Another store selling DNC souvenirs, run by a company called Impact Dimensions, has gone a step further. Located in the Comcast Center just a few blocks from the convention center, it has a huge billboard outside stating “All Products Made in the USA.” And on each side of the wall is a huge poster with a “Made in the USA” sign against a background of the American “Start and Stripes” flag.
Unlike the official merchandise store inside the convention center, the goods from T-shirts and mugs to key chains and caps all bear “Made in USA” labels.
These two stores look surreal in contrast to every other non-DNC related souvenir shop in Philadelphia, where most goods are either made in China or other developing countries in Asia or Latin America.
In the gift store at the Independence Seaport Museum along the Delaware River, a mile and a half east of the convention center, it is hard to find anything made in the US.
T-shirts are made in Nicaragua, Honduras and Haiti, beach towels from Guatemala and everything else, from pirate island puzzles, model pirate ships and rubber band paddle boats to plastic starfish, ducks and plush Teddy Bears with the museum’s logo, are all made in China.

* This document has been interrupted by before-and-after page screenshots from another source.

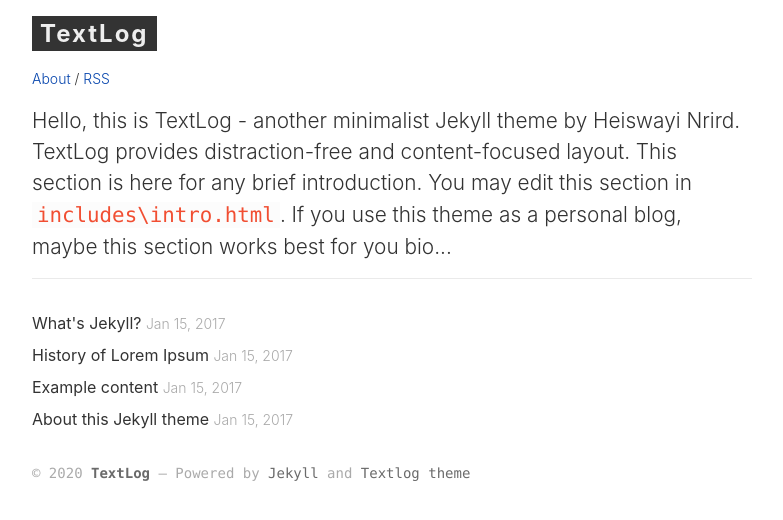
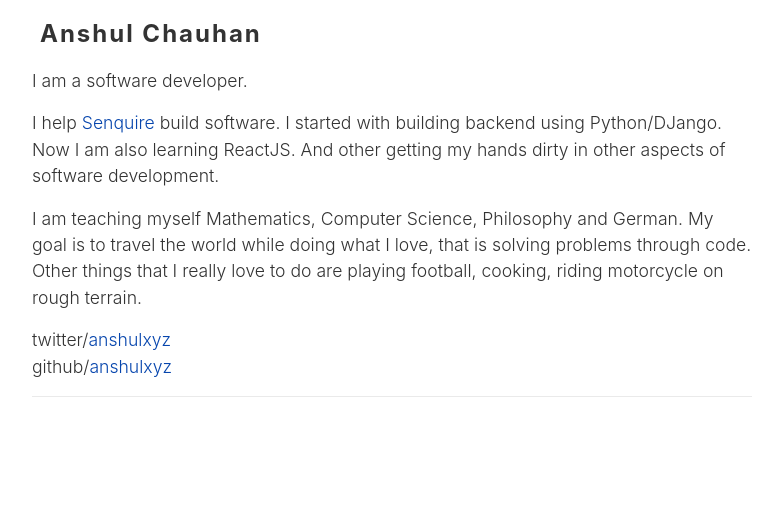
Before and after one commit to anshulxyz/anshulxyz.github.io, a Jekyll site: the page built from index.html, in a window 1280 px wide. Shown: the top 520 px of the page, without its empty margins (8-791 px from the left). Built offline with Jekyll 4.4.1, drawn with Linux system fonts in a browser that asks for light colours.

Commit message:
Add intro

```diff
--- a/_config.yml
+++ b/_config.yml
@@ -1,9 +1,9 @@
 # Site settings
-title: "TextLog"
-description: "Minimalist Jekyll theme for documentation site"
+title: "Anshul Chauhan"
+description: "A personal website of Anshul Chauhan."
 baseurl: "" # required if used under gh-pages branch, else (under master branch) just leave empty/blank
 url: ""
-author: "John Doe"
+author: "Anshul Chauhan"
 
 # Build settings
 kramdown:
--- a/_includes/intro.html
+++ b/_includes/intro.html
@@ -1 +1,18 @@
-<p class="site-intro">Hello, this is TextLog - another minimalist Jekyll theme by Heiswayi Nrird. TextLog provides distraction-free and content-focused layout. This section is here for any brief introduction. You may edit this section in <code>includes\intro.html</code>. If you use this theme as a personal blog, maybe this section works best for you bio...</p>
+<p class="site-intro">
+  I am a software developer.
+</p>
+<p class="site-intro">
+  I help <a href="https://www.senquire.com">Senquire</a> build software.
+  I started with building backend using Python/DJango. Now I am also learning
+  ReactJS. And other getting my hands dirty in other aspects of software development.
+</p>
+<p class="site-intro">
+  I am teaching myself Mathematics, Computer Science, Philosophy and German.
+  My goal is to travel the world while doing what I love, that is solving
+  problems through code. Other things that I really love to do are playing
+  football, cooking, riding motorcycle on rough terrain.
+</p>
+<p class="site-intro">
+  twitter/<a href="https://twitter.com/anshulxyz">anshulxyz</a><br/>
+  github/<a href="https://github.com/anshulxyz">anshulxyz</a>
+</p>
--- a/_layouts/default.html
+++ b/_layouts/default.html
@@ -4,9 +4,9 @@
   <body>
     <div class="page-content">
       {{ content }}
-      <div class="copyright">
+      <!-- <div class="copyright">
         <p>&copy; {{ site.time | date: '%Y' }} <a href="{{ '/' | prepend: site.baseurl | prepend: site.url }}"><strong>{{ site.title }}</strong></a> ― Powered by <a href="https://jekyllrb.com/">Jekyll</a> and <a href="https://github.com/heiswayi/textlog">Textlog theme</a></p>
-      </div>
+      </div> -->
     </div>
     {% include google_analytics.html %}
   </body>
--- a/_sass/_layout.scss
+++ b/_sass/_layout.scss
@@ -42,7 +42,7 @@
       font-size: $small-font-size;
     }
     .site-intro {
-        font-size: $big-font-size;
+        font-size: $med-font-size;
     }
 }
 
@@ -56,8 +56,8 @@
     a:hover {
         text-decoration: none;
         letter-spacing: 2px;
-        background-color: #333;
-        color: #eee;
+        // background-color: #333;
+        color: #333;
         padding-left: 0.5rem;
         padding-right: 0.5rem;
         padding-top: 0.2rem;
--- a/css/main.scss
+++ b/css/main.scss
@@ -9,6 +9,7 @@
 $base-font-size:   16px;
 $base-font-weight: 300;
 $small-font-size:  0.875rem;
+$med-font-size: 1.1rem;
 $big-font-size:    1.3rem;
 $base-line-height: 1.5;
 
--- a/index.html
+++ b/index.html
@@ -4,7 +4,7 @@
 <div class="home">
 	<section class="site-header">
 		<h1 class="smallcap"><a class="site-title" href="{{ '/' | prepend: site.baseurl | prepend: site.url }}">{{ site.title }}</a></h1>
-		{% include nav.html %}
+		<!-- {% include nav.html %} -->
 		{% include intro.html %}
 	</section>
 	<section>
```
Also changed, not shown: _posts/2017-01-15-about-this-jekyll-theme.md (deleted, +0 -20 lines), _posts/2017-01-15-example-content.md (deleted, +0 -132 lines), _posts/2017-01-15-history-of-lorem-ipsum.md (deleted, +0 -35 lines), _posts/2017-01-15-whats-jekyll.md (deleted, +0 -12 lines).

An exhibit on the second floor of the museum features Philadelphia and China trade, telling the story of the trip made by the Empress of China, the first American ship to sail — on Feb 22, 1784, George Washington’s birthday — from the newly independent US to China. It returned to New York on May 11, 1785 after a round trip of almost 15 months, carrying, porcelain, spices and other Chinese goods.
Before its independence, the American colonies were not allowed by the British to trade with Asian nations. The Treaty of Paris signed in 1783 ended the American Revolutionary War and also the trade restriction. But it also said that US ships could no longer trade with the British West Indies, which supplied the US with much needed tea.
The profit made by the Empress of China voyage quickly encouraged more American merchants to pursue trade with China, which grew rapidly.
John Green, captain of the Empress of China, and Robert Morris, who financed the trip, were both Philadelphians. And Philadelphia was the destination where the majority of her Far Eastern cargo was reshipped from New York, according to the exhibition.
During those years, China’s economy accounted for more than 30 percent of the world’s total.
While bilateral trade has expanded astronomically in the last four decades, now approaching $558 billion, making China the top US trade partner, anti-trade sentiment has been running high in the US, especially among Democrats.
A few years ago, then Senate Majority Leader Harry Reid, a Democrat, made a big fuss about the 2012 US Olympic team uniforms being made in China and not in the USA.
Hillary Clinton, nominated on Tuesday, made a big switch during the campaign to oppose the TransPacific Partnership (TPP) from the days when she was secretary of state and called the pact a “gold standard”. The sea change has largely been interpreted as a bid to win bluecollar voters.
The store inside the Comcast Center in Philadelphia sells only 2016 DNC souvenirs, and the huge sign outside the door says all products are made in the US. Anti-trade sentiment has been strong during the 2016 Democratic National Convention, being held in the city this week.